**GOAL OF THE EXERCISE**
Would you return each record that follows word for word, without its pictures?

**SUPPLIED DATA**
* * *

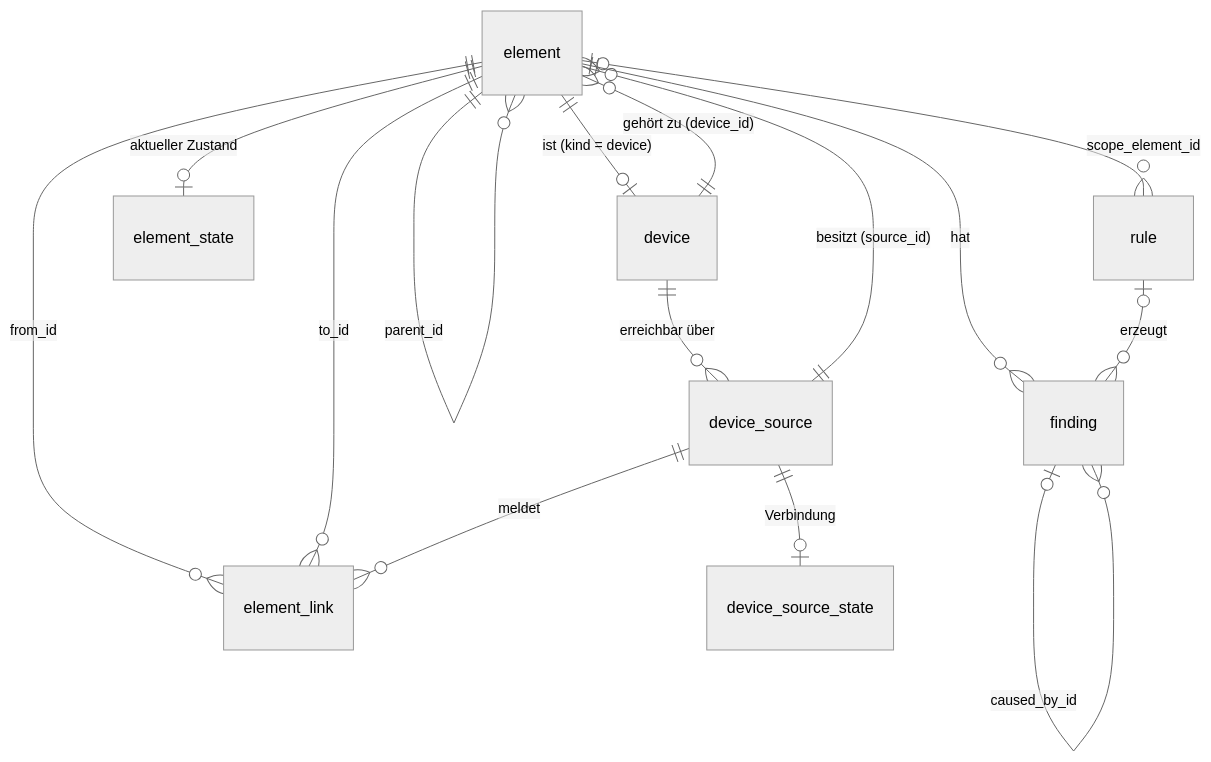
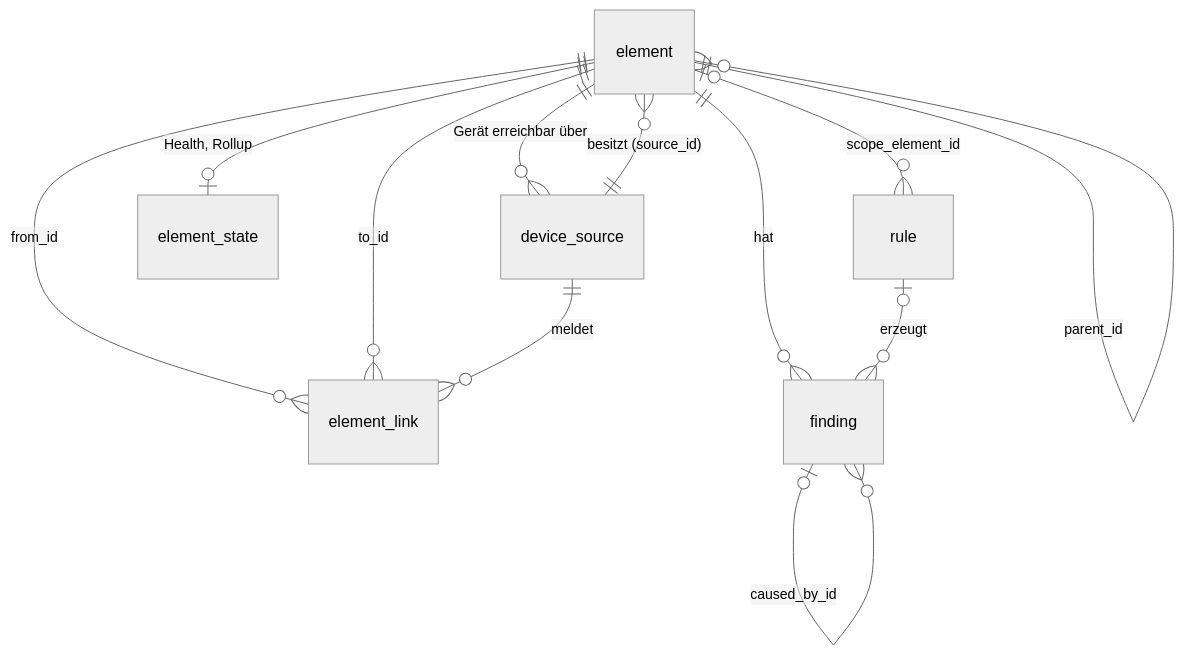
One commit to lukirs95/monika changed the second of 3 diagrams in docs/ARCHITECTURE.md. Above: the diagram before and after it, drawn with Mermaid (neutral theme). The commit also changed other lines of this file and 1 other file, not shown here.

First line of the commit message:
revise architecture after review of discrepancies

````diff
--- a/docs/ARCHITECTURE.md
+++ b/docs/ARCHITECTURE.md
@@ -682,20 +777,18 @@
 ```mermaid
 erDiagram
-  element ||--o| device : "ist (kind = device)"
-  device ||--o{ device_source : "erreichbar über"
-  device ||--o{ element : "gehört zu (device_id)"
+  element ||--o{ device_source : "Gerät erreichbar über"
+  element ||--o{ element : "device_id"
   element ||--o{ element : "parent_id"
   device_source ||--o{ element : "besitzt (source_id)"
 
   element ||--o{ element_link : "from_id"
   element ||--o{ element_link : "to_id"
   device_source ||--o{ element_link : "meldet"
 
-  element ||--o| element_state : "aktueller Zustand"
-  device_source ||--o| device_source_state : "Verbindung"
+  element ||--o| element_state : "Health, Rollup"
 
   element |o--o{ rule : "scope_element_id"
   element ||--o{ finding : "hat"
   rule |o--o{ finding : "erzeugt"
   finding |o--o{ finding : "caused_by_id"
 ```
````
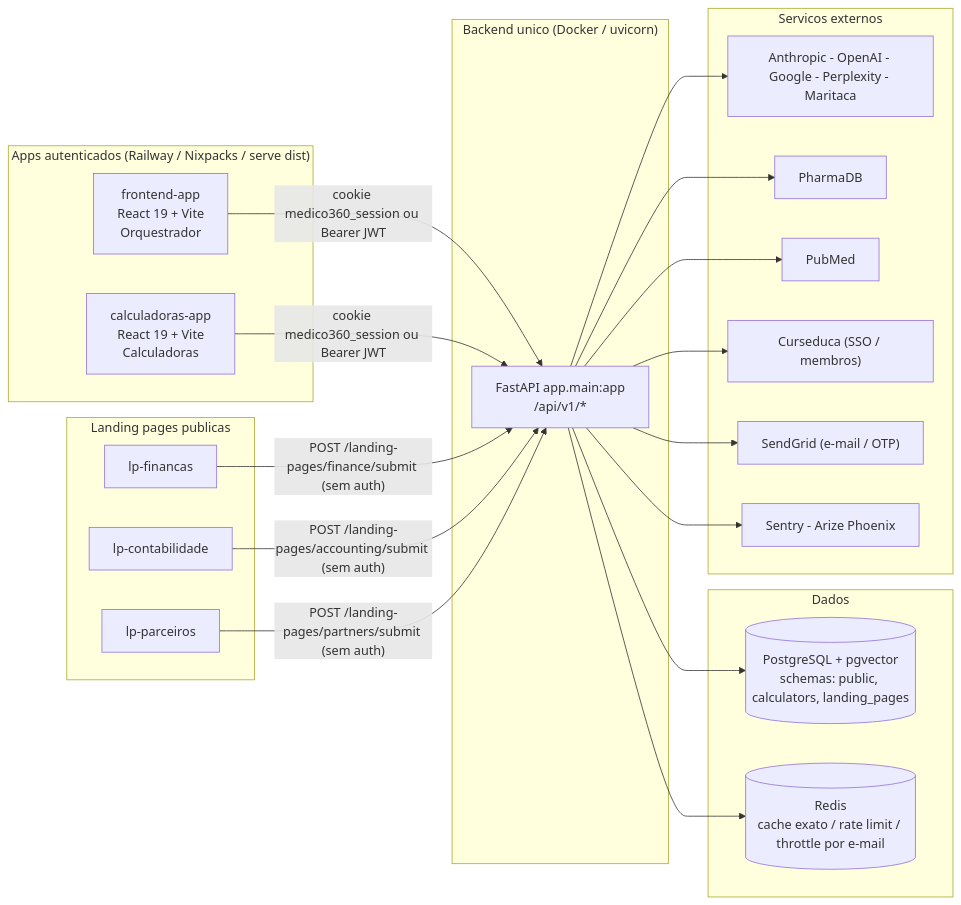
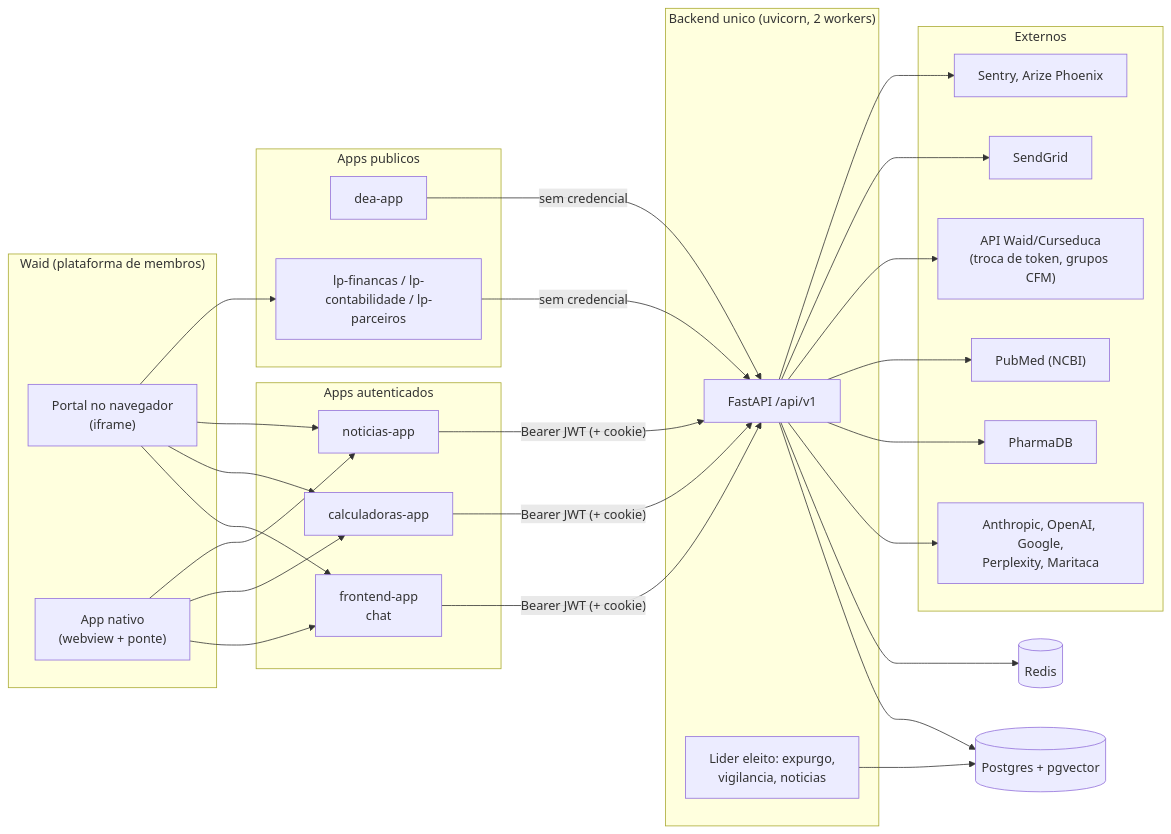
Before and after one commit to siedlarczyk-98/IA-Medico-360: the first of 3 diagrams in docs/ARQUITETURA_TECNICA.md, drawn with Mermaid. The commit also changed other lines of this file and 11 other files, not shown here.

````diff
--- a/docs/ARQUITETURA_TECNICA.md
+++ b/docs/ARQUITETURA_TECNICA.md
@@ -65,45 +72,43 @@
 ```mermaid
 flowchart LR
-    subgraph Apps["Apps autenticados (Railway / Nixpacks / serve dist)"]
-        FA["frontend-app<br/>React 19 + Vite<br/>Orquestrador"]
-        CA["calculadoras-app<br/>React 19 + Vite<br/>Calculadoras"]
+    subgraph Waid["Waid (plataforma de membros)"]
+        PORTAL["Portal no navegador<br/>(iframe)"]
+        NATIVO["App nativo<br/>(webview + ponte)"]
     end
 
-    subgraph LPs["Landing pages publicas"]
-        LF["lp-financas"]
-        LC["lp-contabilidade"]
-        LPP["lp-parceiros"]
+    subgraph Apps["Apps autenticados"]
+        FA["frontend-app<br/>chat"]
+        CA["calculadoras-app"]
+        NA["noticias-app"]
     end
 
-    subgraph Backend["Backend unico (Docker / uvicorn)"]
-        API["FastAPI app.main:app<br/>/api/v1/*"]
+    subgraph Publicos["Apps publicos"]
+        DEA["dea-app"]
+        LPS["lp-financas / lp-contabilidade / lp-parceiros"]
     end
 
-    subgraph Dados["Dados"]
-        PG[("PostgreSQL + pgvector<br/>schemas: public, calculators, landing_pages")]
-        RD[("Redis<br/>cache exato / rate limit / throttle por e-mail")]
+    subgraph Backend["Backend unico (uvicorn, 2 workers)"]
+        API["FastAPI /api/v1"]
+        LIDER["Lider eleito: expurgo,<br/>vigilancia, noticias"]
     end
 
-    subgraph Externos["Servicos externos"]
-        LLM["Anthropic - OpenAI - Google - Perplexity - Maritaca"]
-        PHARMA["PharmaDB"]
-        PUBMED["PubMed"]
-        CURSE["Curseduca (SSO / membros)"]
-        SG["SendGrid (e-mail / OTP)"]
-        OBS["Sentry - Arize Phoenix"]
+    PG[("Postgres + pgvector")]
+    RD[("Redis")]
+
+    subgraph Externos["Externos"]
+        LLM["Anthropic, OpenAI, Google,<br/>Perplexity, Maritaca"]
+        PH["PharmaDB"]
+        PM["PubMed (NCBI)"]
+        CUR["API Waid/Curseduca<br/>(troca de token, grupos CFM)"]
+        SG["SendGrid"]
+        OBS["Sentry, Arize Phoenix"]
     end
 
-    FA -- "cookie medico360_session ou Bearer JWT" --> API
-    CA -- "cookie medico360_session ou Bearer JWT" --> API
-    LF -- "POST /landing-pages/finance/submit (sem auth)" --> API
-    LC -- "POST /landing-pages/accounting/submit (sem auth)" --> API
-    LPP -- "POST /landing-pages/partners/submit (sem auth)" --> API
-    API --> PG
-    API --> RD
-    API --> LLM
-    API --> PHARMA
-    API --> PUBMED
-    API --> CURSE
-    API --> SG
-    API --> OBS
+    PORTAL --> FA & CA & NA & LPS
+    NATIVO --> FA & CA & NA
+    FA & CA & NA -- "Bearer JWT (+ cookie)" --> API
+    DEA & LPS -- "sem credencial" --> API
+    API --> PG & RD
+    API --> LLM & PH & PM & CUR & SG & OBS
+    LIDER --> PG
 ```
````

* * *

**SOLUTION**
One commit to lukirs95/monika changed the second of 3 diagrams in docs/ARCHITECTURE.md. Above: the diagram before and after it, drawn with Mermaid (neutral theme). The commit also changed other lines of this file and 1 other file, not shown here.

First line of the commit message:
revise architecture after review of discrepancies

````diff
--- a/docs/ARCHITECTURE.md
+++ b/docs/ARCHITECTURE.md
@@ -682,20 +777,18 @@
 ```mermaid
 erDiagram
-  element ||--o| device : "ist (kind = device)"
-  device ||--o{ device_source : "erreichbar über"
-  device ||--o{ element : "gehört zu (device_id)"
+  element ||--o{ device_source : "Gerät erreichbar über"
+  element ||--o{ element : "device_id"
   element ||--o{ element : "parent_id"
   device_source ||--o{ element : "besitzt (source_id)"
 
   element ||--o{ element_link : "from_id"
   element ||--o{ element_link : "to_id"
   device_source ||--o{ element_link : "meldet"
 
-  element ||--o| element_state : "aktueller Zustand"
-  device_source ||--o| device_source_state : "Verbindung"
+  element ||--o| element_state : "Health, Rollup"
 
   element |o--o{ rule : "scope_element_id"
   element ||--o{ finding : "hat"
   rule |o--o{ finding : "erzeugt"
   finding |o--o{ finding : "caused_by_id"
 ```
````
Before and after one commit to siedlarczyk-98/IA-Medico-360: the first of 3 diagrams in docs/ARQUITETURA_TECNICA.md, drawn with Mermaid. The commit also changed other lines of this file and 11 other files, not shown here.

````diff
--- a/docs/ARQUITETURA_TECNICA.md
+++ b/docs/ARQUITETURA_TECNICA.md
@@ -65,45 +72,43 @@
 ```mermaid
 flowchart LR
-    subgraph Apps["Apps autenticados (Railway / Nixpacks / serve dist)"]
-        FA["frontend-app<br/>React 19 + Vite<br/>Orquestrador"]
-        CA["calculadoras-app<br/>React 19 + Vite<br/>Calculadoras"]
+    subgraph Waid["Waid (plataforma de membros)"]
+        PORTAL["Portal no navegador<br/>(iframe)"]
+        NATIVO["App nativo<br/>(webview + ponte)"]
     end
 
-    subgraph LPs["Landing pages publicas"]
-        LF["lp-financas"]
-        LC["lp-contabilidade"]
-        LPP["lp-parceiros"]
+    subgraph Apps["Apps autenticados"]
+        FA["frontend-app<br/>chat"]
+        CA["calculadoras-app"]
+        NA["noticias-app"]
     end
 
-    subgraph Backend["Backend unico (Docker / uvicorn)"]
-        API["FastAPI app.main:app<br/>/api/v1/*"]
+    subgraph Publicos["Apps publicos"]
+        DEA["dea-app"]
+        LPS["lp-financas / lp-contabilidade / lp-parceiros"]
     end
 
-    subgraph Dados["Dados"]
-        PG[("PostgreSQL + pgvector<br/>schemas: public, calculators, landing_pages")]
-        RD[("Redis<br/>cache exato / rate limit / throttle por e-mail")]
+    subgraph Backend["Backend unico (uvicorn, 2 workers)"]
+        API["FastAPI /api/v1"]
+        LIDER["Lider eleito: expurgo,<br/>vigilancia, noticias"]
     end
 
-    subgraph Externos["Servicos externos"]
-        LLM["Anthropic - OpenAI - Google - Perplexity - Maritaca"]
-        PHARMA["PharmaDB"]
-        PUBMED["PubMed"]
-        CURSE["Curseduca (SSO / membros)"]
-        SG["SendGrid (e-mail / OTP)"]
-        OBS["Sentry - Arize Phoenix"]
+    PG[("Postgres + pgvector")]
+    RD[("Redis")]
+
+    subgraph Externos["Externos"]
+        LLM["Anthropic, OpenAI, Google,<br/>Perplexity, Maritaca"]
+        PH["PharmaDB"]
+        PM["PubMed (NCBI)"]
+        CUR["API Waid/Curseduca<br/>(troca de token, grupos CFM)"]
+        SG["SendGrid"]
+        OBS["Sentry, Arize Phoenix"]
     end
 
-    FA -- "cookie medico360_session ou Bearer JWT" --> API
-    CA -- "cookie medico360_session ou Bearer JWT" --> API
-    LF -- "POST /landing-pages/finance/submit (sem auth)" --> API
-    LC -- "POST /landing-pages/accounting/submit (sem auth)" --> API
-    LPP -- "POST /landing-pages/partners/submit (sem auth)" --> API
-    API --> PG
-    API --> RD
-    API --> LLM
-    API --> PHARMA
-    API --> PUBMED
-    API --> CURSE
-    API --> SG
-    API --> OBS
+    PORTAL --> FA & CA & NA & LPS
+    NATIVO --> FA & CA & NA
+    FA & CA & NA -- "Bearer JWT (+ cookie)" --> API
+    DEA & LPS -- "sem credencial" --> API
+    API --> PG & RD
+    API --> LLM & PH & PM & CUR & SG & OBS
+    LIDER --> PG
 ```
````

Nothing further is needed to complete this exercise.